Representatives currently earn $35,915 annually and can serve four two-year terms in the House.

After the November general election, Boone County will be represented by five House districts whose boundaries were drawn during reapportionment after the 2010 census:

The candidates

Ken Jacob (D)

Ken Jacob is running for his second stint in the Missouri legislature. Jacob served in the state House from 1983 to 1996 and in the state Senate from 1997 to 2004 before term limits forced him out of office. Jacob was the Democratic leader for part of his tenure in the Senate.

Jacob said he is in the race to raise awareness about the need to commit more state resources to higher education. Jacob said he is running to build consensus and work across party lines to solve the state's problems. Jacob also wants to expand health care coverage, specifically the state's Medicaid program under the provisions in the Affordable Care Act.

Jacob was born in St. Louis but moved to Columbia in 1968.

Jacob has been chairman of the Labor and Industrial Relations Commission and the executive director of the State, County, Municipal Employees Council 72. He also served as general counsel in the state auditor's office under former auditor Susan Montee.

Caleb Rowden (R)

Rowden said he is open to discussing all options when an issue emerges so long as the state budget is part of the conversation.

"I always try to take everything back to the budget."

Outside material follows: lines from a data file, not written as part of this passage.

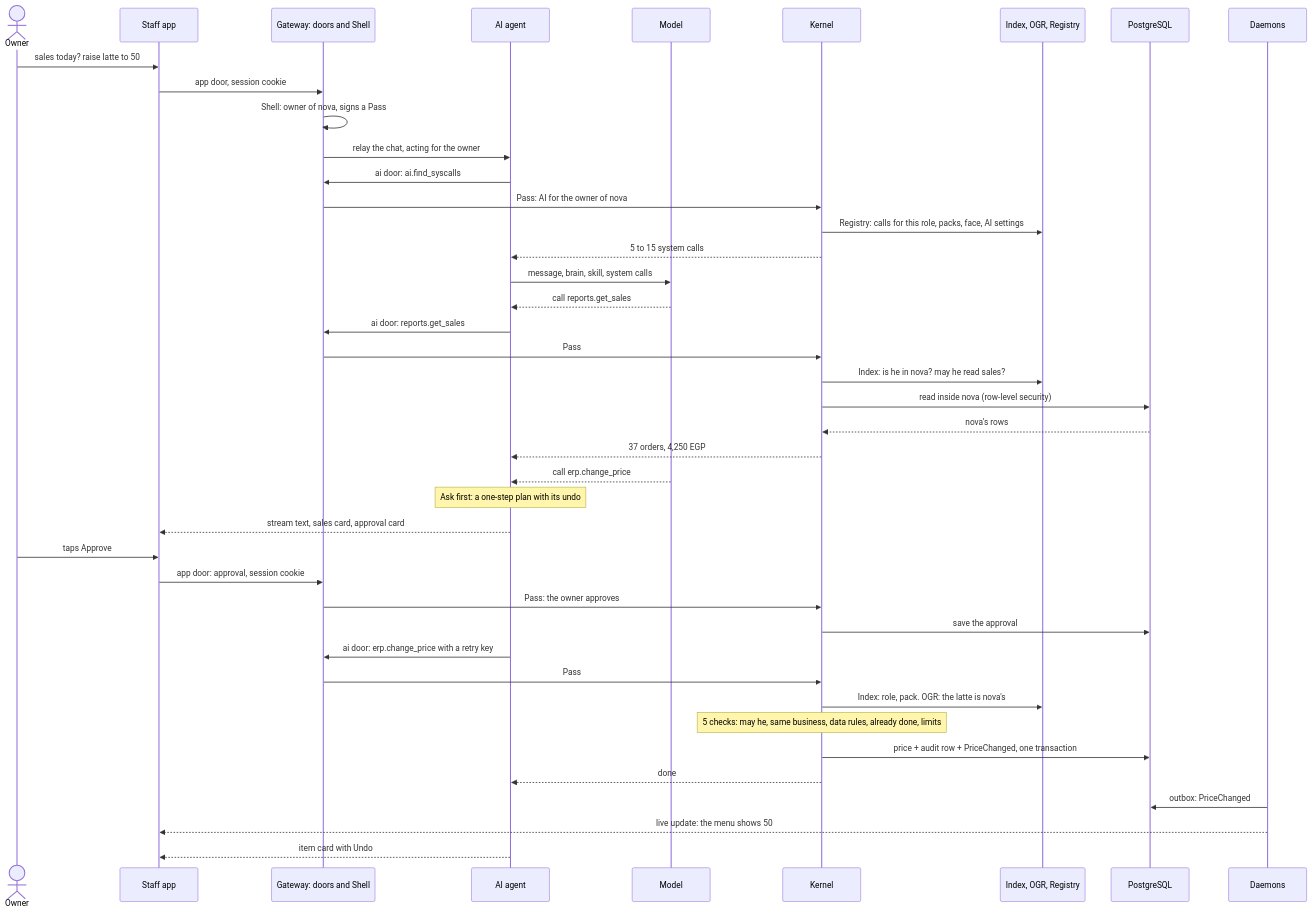
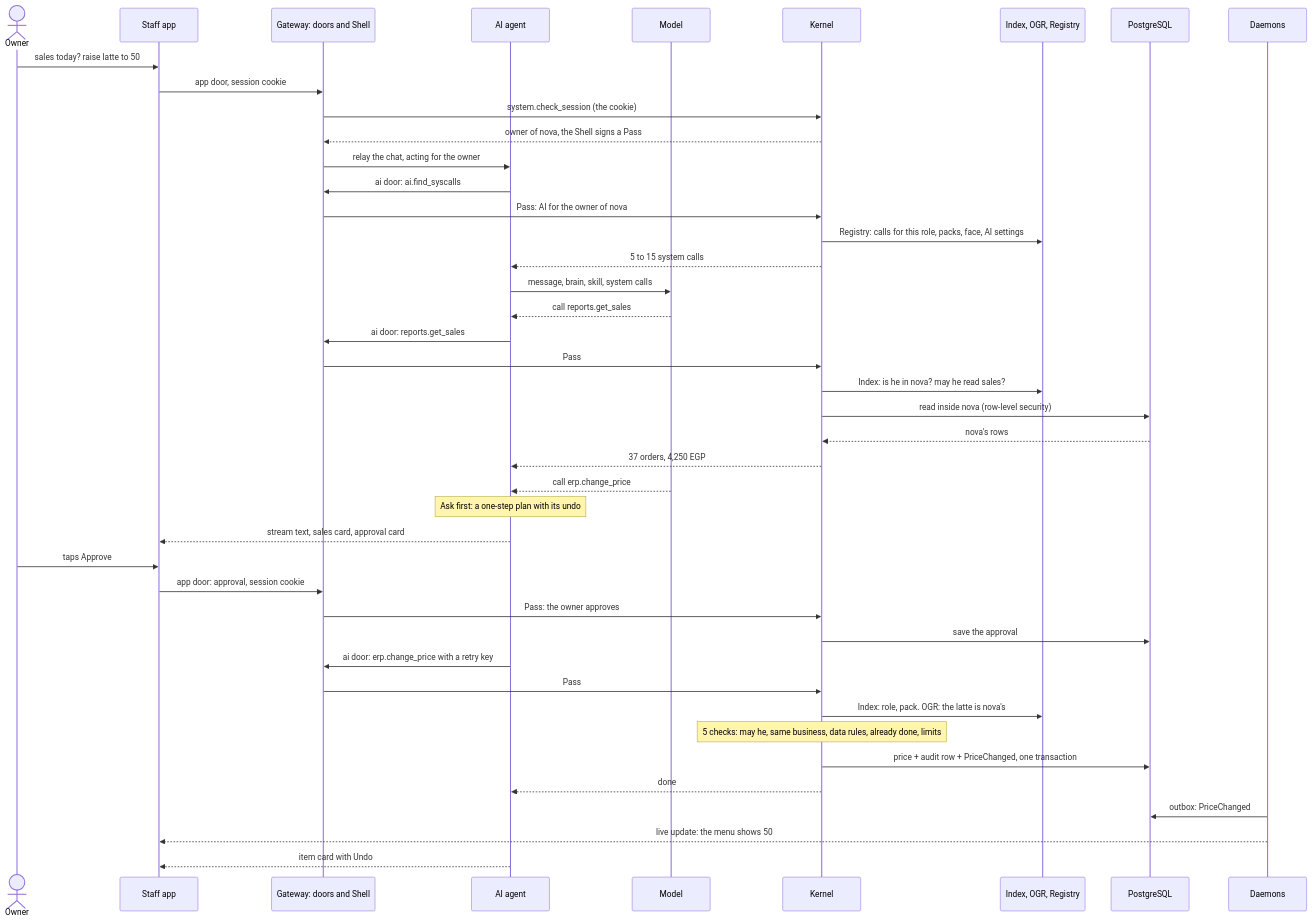
The fourth of 12 diagrams in technical-structure.md (puagraduationproject/graduationproject), drawn with Mermaid before and after one commit. The commit also changed other lines of this file and 1 other file, not shown here.

First line of the commit message:
Design: Login and the Shell; everything goes through the Kernel, even log-in

````diff
--- a/technical-structure.md
+++ b/technical-structure.md
@@ -570,45 +611,46 @@
 ```mermaid
 sequenceDiagram
   actor A as Owner
   participant W as Staff app
   participant S as Gateway: doors and Shell
   participant G as AI agent
   participant M as Model
   participant K as Kernel
   participant X as Index, OGR, Registry
   participant DB as PostgreSQL
   participant D as Daemons
 
   A->>W: sales today? raise latte to 50
   W->>S: app door, session cookie
-  S->>S: Shell: owner of nova, signs a Pass
+  S->>K: system.check_session (the cookie)
+  K-->>S: owner of nova, the Shell signs a Pass
   S->>G: relay the chat, acting for the owner
   G->>S: ai door: ai.find_syscalls
   S->>K: Pass: AI for the owner of nova
   K->>X: Registry: calls for this role, packs, face, AI settings
   K-->>G: 5 to 15 system calls
   G->>M: message, brain, skill, system calls
   M-->>G: call reports.get_sales
   G->>S: ai door: reports.get_sales
   S->>K: Pass
   K->>X: Index: is he in nova? may he read sales?
   K->>DB: read inside nova (row-level security)
   DB-->>K: nova's rows
   K-->>G: 37 orders, 4,250 EGP
   M-->>G: call erp.change_price
   Note over G: Ask first: a one-step plan with its undo
   G-->>W: stream text, sales card, approval card
   A->>W: taps Approve
   W->>S: app door: approval, session cookie
   S->>K: Pass: the owner approves
   K->>DB: save the approval
   G->>S: ai door: erp.change_price with a retry key
   S->>K: Pass
   K->>X: Index: role, pack. OGR: the latte is nova's
   Note over K: 5 checks: may he, same business, data rules, already done, limits
   K->>DB: price + audit row + PriceChanged, one transaction
   K-->>G: done
   D->>DB: outbox: PriceChanged
   D-->>W: live update: the menu shows 50
   G-->>W: item card with Undo
 ```
````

An advocate of limited government, Rowden said he doesn't think the government can create jobs but it does have "the power and duty to create a solid foundation for the private sector." He supports small business entrepreneurship, implementing new technology in schools and following through on issues that state lawmakers declare as priorities, such as higher education funding. 

Supervising editor is Scott Swafford.